This post is part of the On the Margin blog.
Ruby Tuesday Inc. is a much different company today than it was a decade ago. Specifically, it's a lot smaller and serves a lot fewer customers.
Since 2007, the Maryville, Tenn.-based casual dining has lost more than a third of its locations. Its system sales are down 50 percent. It last made a profit during Barack Obama’s first term.
The company has gone through several chief executives. It created chains and closed them. It bought one chain and sold it for half the purchase price.
On Monday, Ruby Tuesday was finally sold to a private investor in NRD Capital, which is paying $2.40 a share for a chain that once traded at $30 in a deal giving Ruby Tuesday an enterprise value of $335 million.
The company said it plans to take a “long-term view” of Ruby Tuesday and hopes to get the chain back on its feet outside the glare that comes with being a publicly traded company.
Here are five reasons why that needed to happen:

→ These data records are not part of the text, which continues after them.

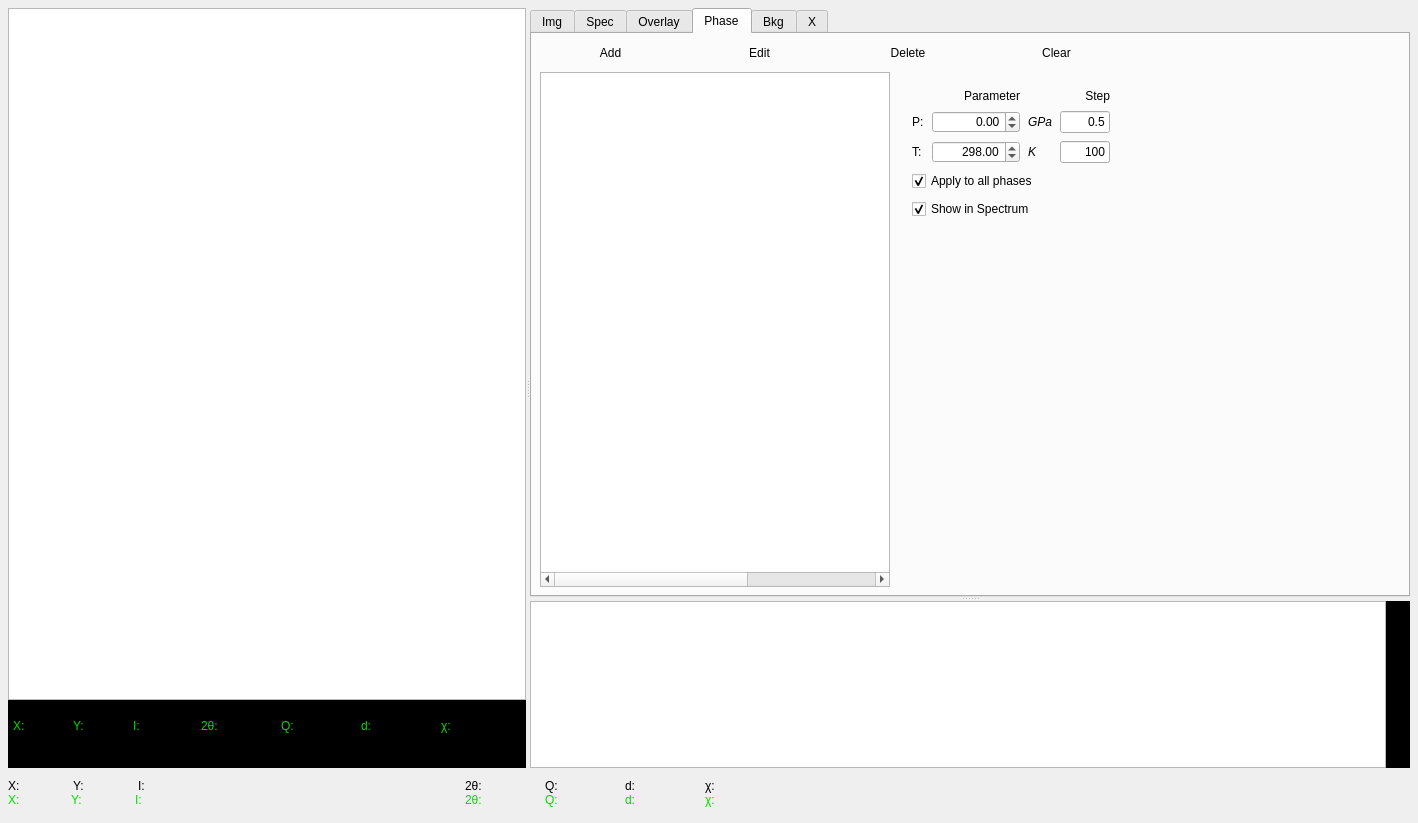
First picture: the form in Dioptas_main/Views/UiFiles/Integration.ui, repository Dioptas/Dioptas, before the edit.
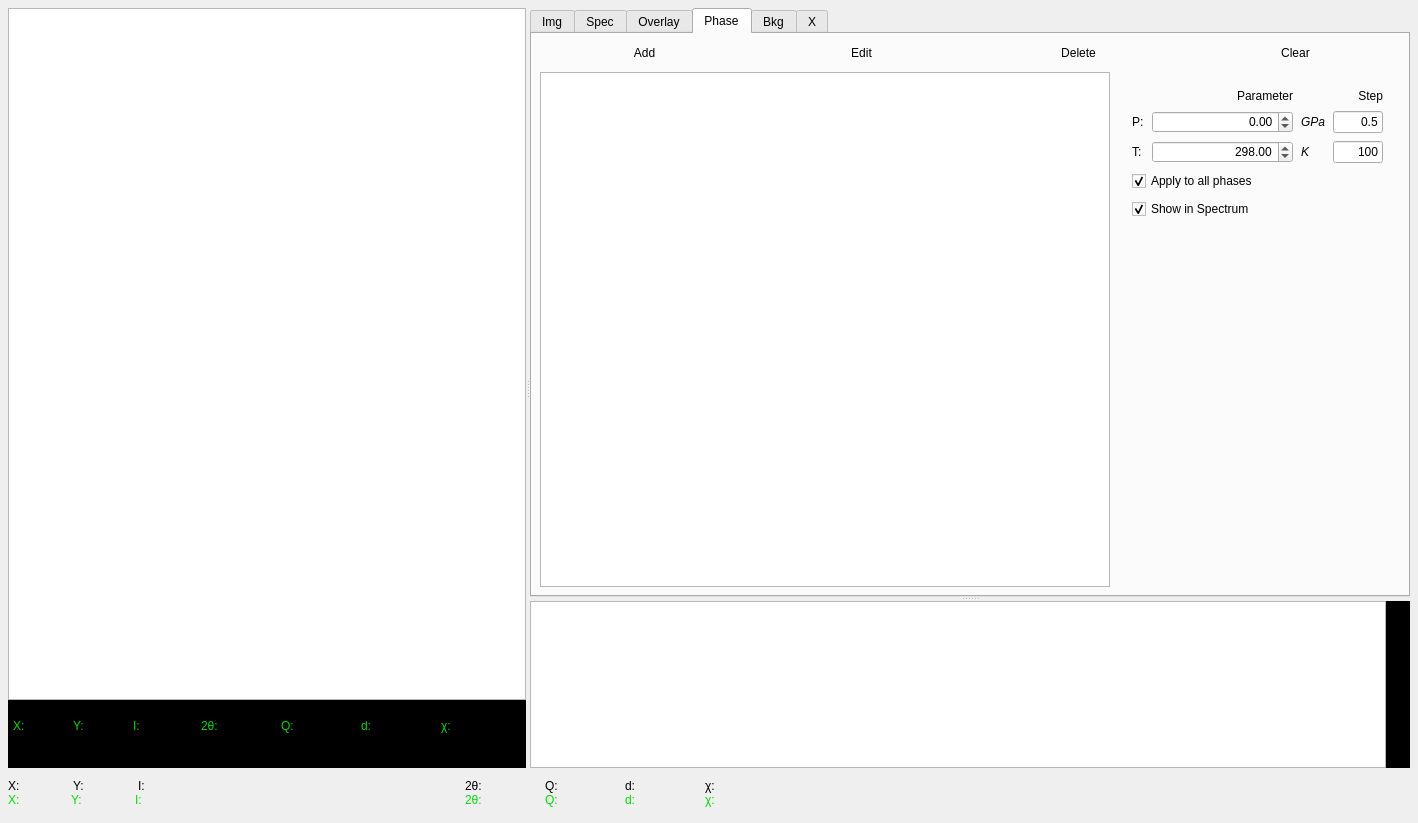
Second picture: the form after the edit. The open tabs and pages were chosen to show the change. Custom widgets are drawn as their Qt base class.

Commit message: Reverting the spacers in the Overlay and phase controls

Patch:
```diff
--- a/Dioptas_main/Views/UiFiles/Integration.ui
+++ b/Dioptas_main/Views/UiFiles/Integration.ui
@@ -1454,9 +1454,6 @@
              <property name="spacing">
               <number>8</number>
              </property>
-             <property name="margin">
-              <number>0</number>
-             </property>
              <item>
               <widget class="QPushButton" name="phase_add_btn">
                <property name="text">
@@ -1765,19 +1762,6 @@
            </item>
           </layout>
          </item>
-         <item>
-          <spacer name="horizontalSpacer_11">
-           <property name="orientation">
-            <enum>Qt::Horizontal</enum>
-           </property>
-           <property name="sizeHint" stdset="0">
-            <size>
-             <width>125</width>
-             <height>20</height>
-            </size>
-           </property>
-          </spacer>
-         </item>
         </layout>
        </widget>
        <widget class="QWidget" name="bkg_tab">
```
Left out of the diff: 15 changed lines with no effect on the pictures. The commit also changes 1 other file.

Same-store sales have been falling for years. Ruby Tuesday’s same-store sales began declining in about 2006. Those declines are generally viewed as the first real sign that casual-dining chains were in trouble.
The declines have had a real impact on unit volumes at the casual dining chain, which have fallen by more than 20 percent over the past decade. That’s substantial, especially considering the number of locations has fallen by more than a third — meaning the chain has taken out its underperforming locations.
That sales weakness has continued this year. Traffic fell 9.4 percent in the quarter ended Sept. 5. That’s bad for a chain that is already among the weakest full-service concepts based on unit volumes. Ruby Tuesday’s unit volumes were less than $1.6 million, according to SEC filings. Only a half-dozen full-service chains have lower unit volumes, according to the NRN Top 200.
Bar & grill chains are on the outs. Ruby Tuesday operates in a sub-sector of the restaurant business that is in steep decline. Bar & grill chains Applebee’s, Chili’s, TGI Friday’s and Ruby Tuesday were among the hottest restaurants in the country in the 1990s and into the 2000s. But these days their sales are declining, as the chains are changing management and looking for ways to get sales back in a positive direction.
Bar & grill chains likely have to close hundreds of units to get supply more in line with current demand. The challenges with the bar & grill sector make it all the more difficult for Ruby Tuesday to make a comeback.
It’s more valuable as a real estate play. The sale to NRD gives Ruby Tuesday an enterprise value of $335 million. Its property and equipment assets are valued at $583 million, according to SEC documents. In other words, Ruby Tuesday the chain is worth negative $248 million.
To be sure, listed property values on balance sheets tend to be generous and the liquidation value is likely much lower (Please, no explanatory emails). But it illustrates where Ruby Tuesday’s value is, and it’s not in the casual-dining brand.
If Ruby Tuesday had leased its space, the company likely would have filed for bankruptcy and would have been sold for a much smaller price than it fetched on Monday.
The chain is losing money. Ruby Tuesday lost $106 million and $50.7 million in the past two years, respectively. In fact, the chain hasn’t reported an annual profit since 2011.
The company has survived those losses by selling off real estate and closing stores. The losses have also kept the company from making the investments some of its rivals have made to improve operations.
Of course, given that none of their rivals are doing much to generate sales growth, who knows whether it would have helped?
The company has a history of strange moves. As Ruby Tuesday’s sales struggled, executives started or made investments in secondary concepts, including an Asian concept, Wok Hay, and a seafood concept, Marlin & Ray’s. It converted one Ruby Tuesday location into a Jim ‘N Nick’s Bar-B-Q before abandoning the plan.
In 2012, the company acquired Lime Fresh Mexican Grill for $24 million. It sold the assets four years later in a pair of separate deals totaling $10.6 million.
What, exactly, NRD plans to do with its casual dining brand remains to be seen. But its task will not be easy.
Jonathan Maze, Nation’s Restaurant News senior financial editor, does not directly own stock or interest in a restaurant company.
Contact Jonathan Maze at [email protected]
Follow him on Twitter at @jonathanmaze